[Opening Data to use section]

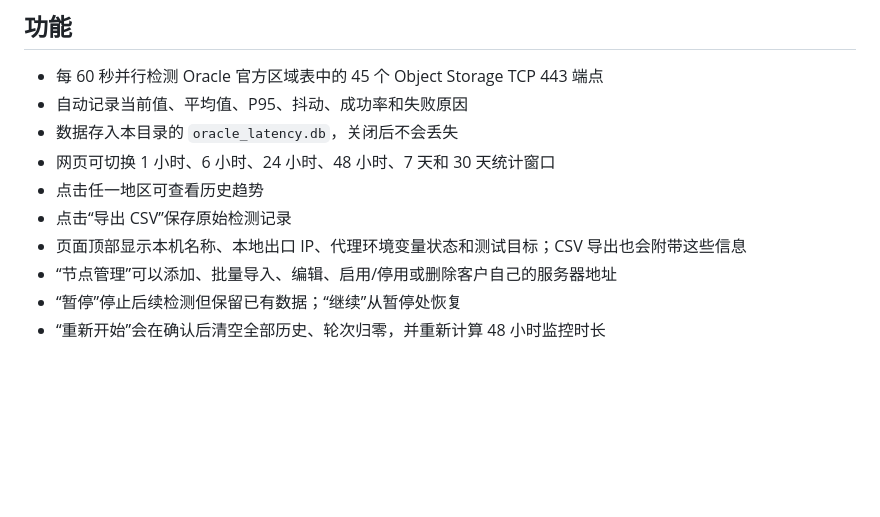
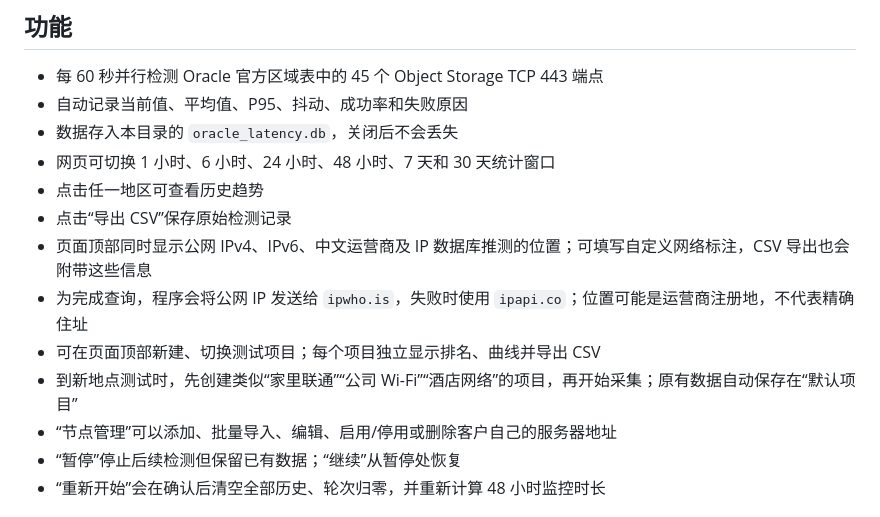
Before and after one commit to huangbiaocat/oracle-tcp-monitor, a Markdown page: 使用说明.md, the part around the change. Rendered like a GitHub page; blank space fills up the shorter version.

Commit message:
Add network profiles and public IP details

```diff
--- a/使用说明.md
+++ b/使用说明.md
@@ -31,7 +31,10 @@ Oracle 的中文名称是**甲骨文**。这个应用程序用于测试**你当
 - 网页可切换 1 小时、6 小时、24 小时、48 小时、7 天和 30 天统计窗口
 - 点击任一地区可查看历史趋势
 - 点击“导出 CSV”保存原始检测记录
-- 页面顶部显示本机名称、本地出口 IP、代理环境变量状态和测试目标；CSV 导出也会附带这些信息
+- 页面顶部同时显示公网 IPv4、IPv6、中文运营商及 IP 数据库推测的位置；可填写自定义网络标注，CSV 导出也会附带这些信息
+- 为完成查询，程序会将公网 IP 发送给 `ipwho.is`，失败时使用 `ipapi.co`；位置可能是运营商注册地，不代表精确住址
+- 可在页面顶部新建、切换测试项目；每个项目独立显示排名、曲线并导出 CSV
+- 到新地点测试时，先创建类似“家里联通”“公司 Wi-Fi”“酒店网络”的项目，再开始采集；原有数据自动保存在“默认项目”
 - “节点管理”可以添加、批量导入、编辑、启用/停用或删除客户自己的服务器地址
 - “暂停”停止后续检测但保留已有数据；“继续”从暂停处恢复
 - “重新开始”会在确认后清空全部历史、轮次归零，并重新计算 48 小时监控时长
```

[Closing Data to use section]

Please print every record exactly, leaving out the pictures.

Before and after one commit to huangbiaocat/oracle-tcp-monitor, a Markdown page: 使用说明.md, the part around the change. Rendered like a GitHub page; blank space fills up the shorter version.

Commit message:
Add network profiles and public IP details

```diff
--- a/使用说明.md
+++ b/使用说明.md
@@ -31,7 +31,10 @@ Oracle 的中文名称是**甲骨文**。这个应用程序用于测试**你当
 - 网页可切换 1 小时、6 小时、24 小时、48 小时、7 天和 30 天统计窗口
 - 点击任一地区可查看历史趋势
 - 点击“导出 CSV”保存原始检测记录
-- 页面顶部显示本机名称、本地出口 IP、代理环境变量状态和测试目标；CSV 导出也会附带这些信息
+- 页面顶部同时显示公网 IPv4、IPv6、中文运营商及 IP 数据库推测的位置；可填写自定义网络标注，CSV 导出也会附带这些信息
+- 为完成查询，程序会将公网 IP 发送给 `ipwho.is`，失败时使用 `ipapi.co`；位置可能是运营商注册地，不代表精确住址
+- 可在页面顶部新建、切换测试项目；每个项目独立显示排名、曲线并导出 CSV
+- 到新地点测试时，先创建类似“家里联通”“公司 Wi-Fi”“酒店网络”的项目，再开始采集；原有数据自动保存在“默认项目”
 - “节点管理”可以添加、批量导入、编辑、启用/停用或删除客户自己的服务器地址
 - “暂停”停止后续检测但保留已有数据；“继续”从暂停处恢复
 - “重新开始”会在确认后清空全部历史、轮次归零，并重新计算 48 小时监控时长
```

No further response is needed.